Felipe de la Garza was the most important military figure in Nuevo Santander (present-day Tamaulipas, Mexico) during the 1820s. He spent the early part of his military career in Texas. Though De la Garza remained on the royalist side during Mexico’s war for independence, he soon embraced revolutionary politics in the new nation. De la Garza led a failed revolt against Mexican Emperor Agustín de Iturbide. He later led Iturbide to his execution.
Commander in Texas
Felipe de la Garza was born in Soto la Marina in the province of Nuevo Santander in northeastern Mexico. His parents were Evaristo de la Garza and Tomasa Cisneros. The De la Garzas were descended from a Spanish captain who immigrated to New Spain in the 16th century. As wealthy hacienda owners, they were one of the most prominent families in the area.

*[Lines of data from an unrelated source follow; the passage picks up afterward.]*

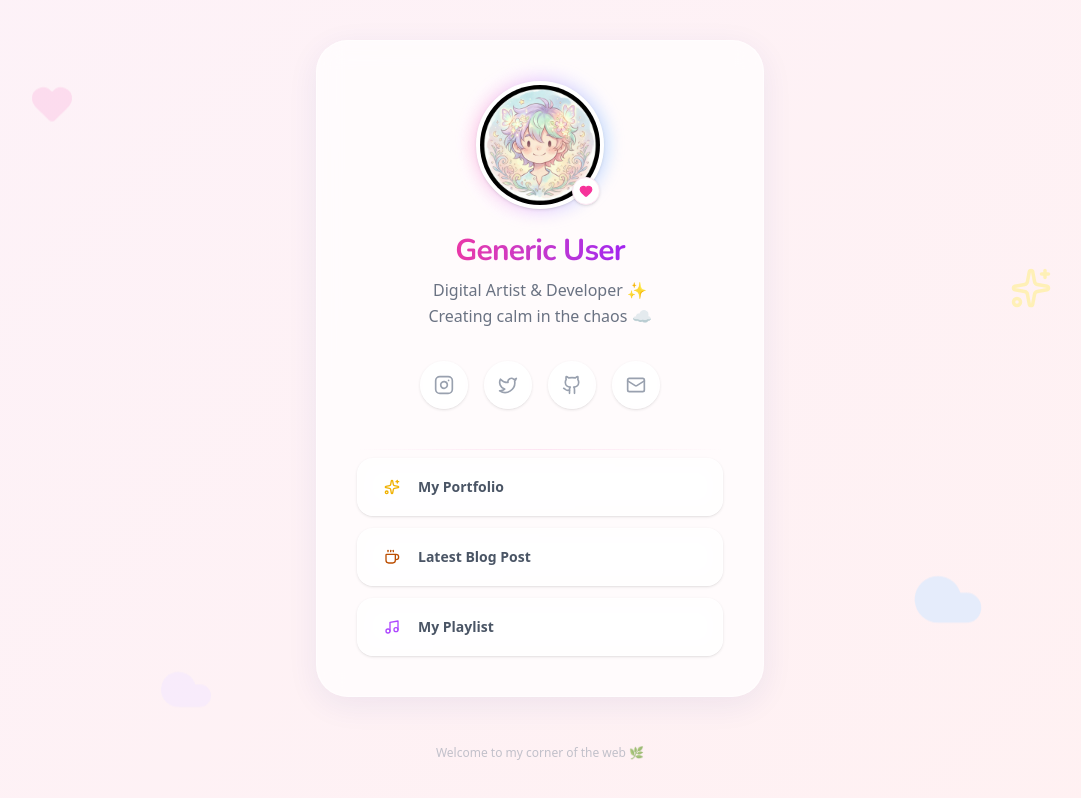
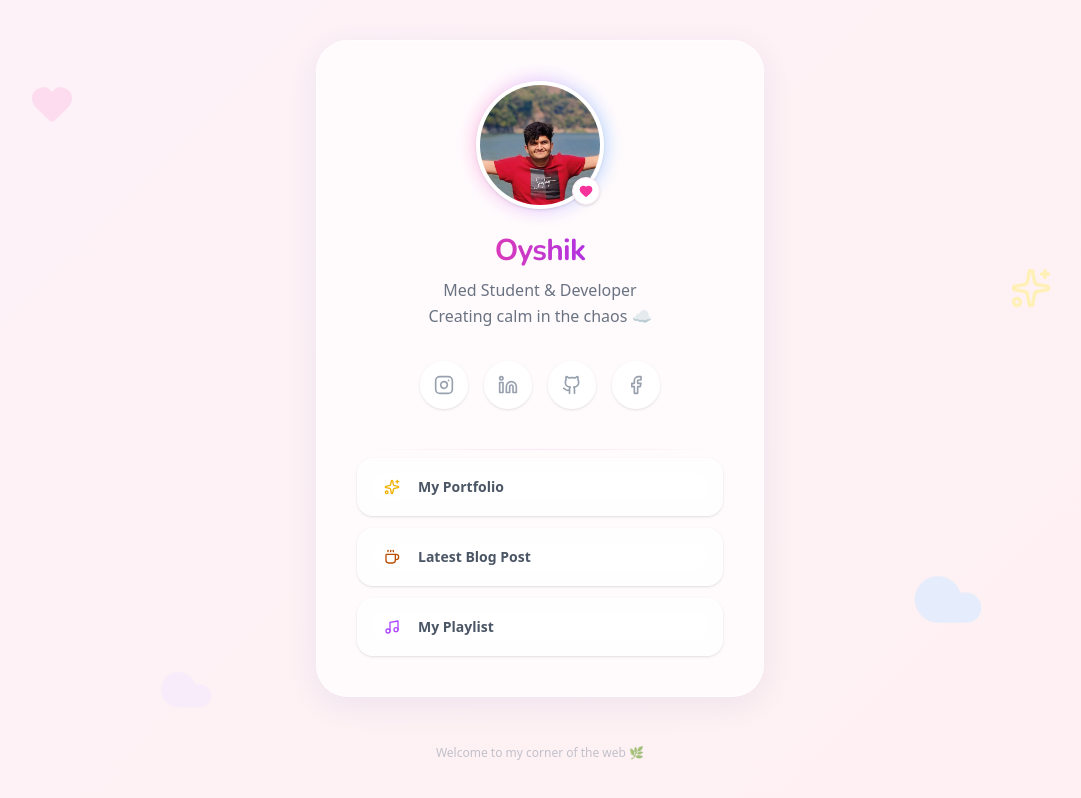
Before and after one commit to moyshik/moyshik.github.io, a Next.js app: page / in a window 1280 px wide. Shown: the whole page, without its empty margins (100-1181 px from the left). Built offline with nearby package versions, Linux system fonts and the light colour scheme.

Commit message:
feat: Update profile details including social links, avatar, name, and description.

```diff
--- a/src/app/page.tsx
+++ b/src/app/page.tsx
@@ -1,13 +1,13 @@
 import Link from "next/link";
 import Image from "next/image";
-import { Twitter, Instagram, Github, Mail, Heart, Sparkles, Cloud, Music, Coffee } from "lucide-react";
+import {Instagram, Github, Heart, Sparkles, Cloud, Music, Coffee, Linkedin, Facebook } from "lucide-react";
 
 export default function Home() {
   const socialLinks = [
-    { name: "Instagram", href: "#", icon: <Instagram size={20} />, color: "hover:bg-pink-100 hover:text-pink-600" },
-    { name: "Twitter", href: "#", icon: <Twitter size={20} />, color: "hover:bg-blue-100 hover:text-blue-500" },
-    { name: "GitHub", href: "#", icon: <Github size={20} />, color: "hover:bg-purple-100 hover:text-purple-600" },
-    { name: "Email", href: "mailto:hello@example.com", icon: <Mail size={20} />, color: "hover:bg-yellow-100 hover:text-yellow-600" },
+    { name: "Instagram", href: "https://www.instagram.com/oii.seek", icon: <Instagram size={20} />, color: "hover:bg-pink-100 hover:text-pink-600" },
+    { name: "Linkedin", href: "https://www.linkedin.com/in/moyshik", icon: <Linkedin size={20} />, color: "hover:bg-blue-100 hover:text-blue-500" },
+    { name: "GitHub", href: "https://github.com/moyshik7", icon: <Github size={20} />, color: "hover:bg-purple-100 hover:text-purple-600" },
+    { name: "Facebook", href: "https://www.facebook.com/oii.seek", icon: <Facebook size={20} />, color: "hover:bg-yellow-100 hover:text-yellow-600" },
   ];
 
   const contentLinks = [
@@ -41,7 +41,7 @@ export default function Home() {
                     <div className="absolute -inset-1 bg-gradient-to-r from-pink-300 via-purple-300 to-blue-300 rounded-full blur opacity-60 group-hover:opacity-100 transition duration-500 animate-pulse"></div>
                     <div className="relative w-32 h-32 rounded-full overflow-hidden border-4 border-white shadow-sm transition-transform duration-500 group-hover:scale-105 bg-white flex items-center justify-center">
                          <Image
-                            src="/avatar.png"
+                            src="/profile.jpg"
                             alt="Profile Avatar"
                             width={128}
                             height={128}
@@ -56,10 +56,10 @@ export default function Home() {
                 {/* Text Content */}
                 <div className="space-y-2">
                     <h1 className="text-3xl font-bold bg-clip-text text-transparent bg-gradient-to-r from-pink-500 to-purple-600 font-sans tracking-tight">
-                        Generic User
+                        Oyshik
                     </h1>
                     <p className="text-gray-500 font-medium text-sm md:text-base max-w-[280px] mx-auto leading-relaxed">
-                        Digital Artist &amp; Developer ✨
+                        Med Student &amp; Developer
                         <br/>
                         Creating calm in the chaos ☁️
                     </p>
```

Although several websites give Felipe de la Garza’s year of birth as 1798, he was undoubtedly born earlier. In 1810, he was given military command of the post of Santísma Trinidad de Salcedo in Texas – hardly a job for a 12-year-old. A look at the index of De la Garza’s correspondence with Texas Governor Manuel María de Salcedo reveals the range of problems he had to deal with. For example, in May 1812 De la Garza wrote on
a horse and mare found by party sent out in search of a man escaping into Louisiana; on transmittal of military reports; on the attack by Indians on mail carriers; on the construction of a fort to protect the settlers in case of Indian attack; on the arrest of Arscencio Arreoloa, Indian interpreter, for stirring discontent among the Indians; and on arrangements to escort mail carriers because of Indian hostilities. (1)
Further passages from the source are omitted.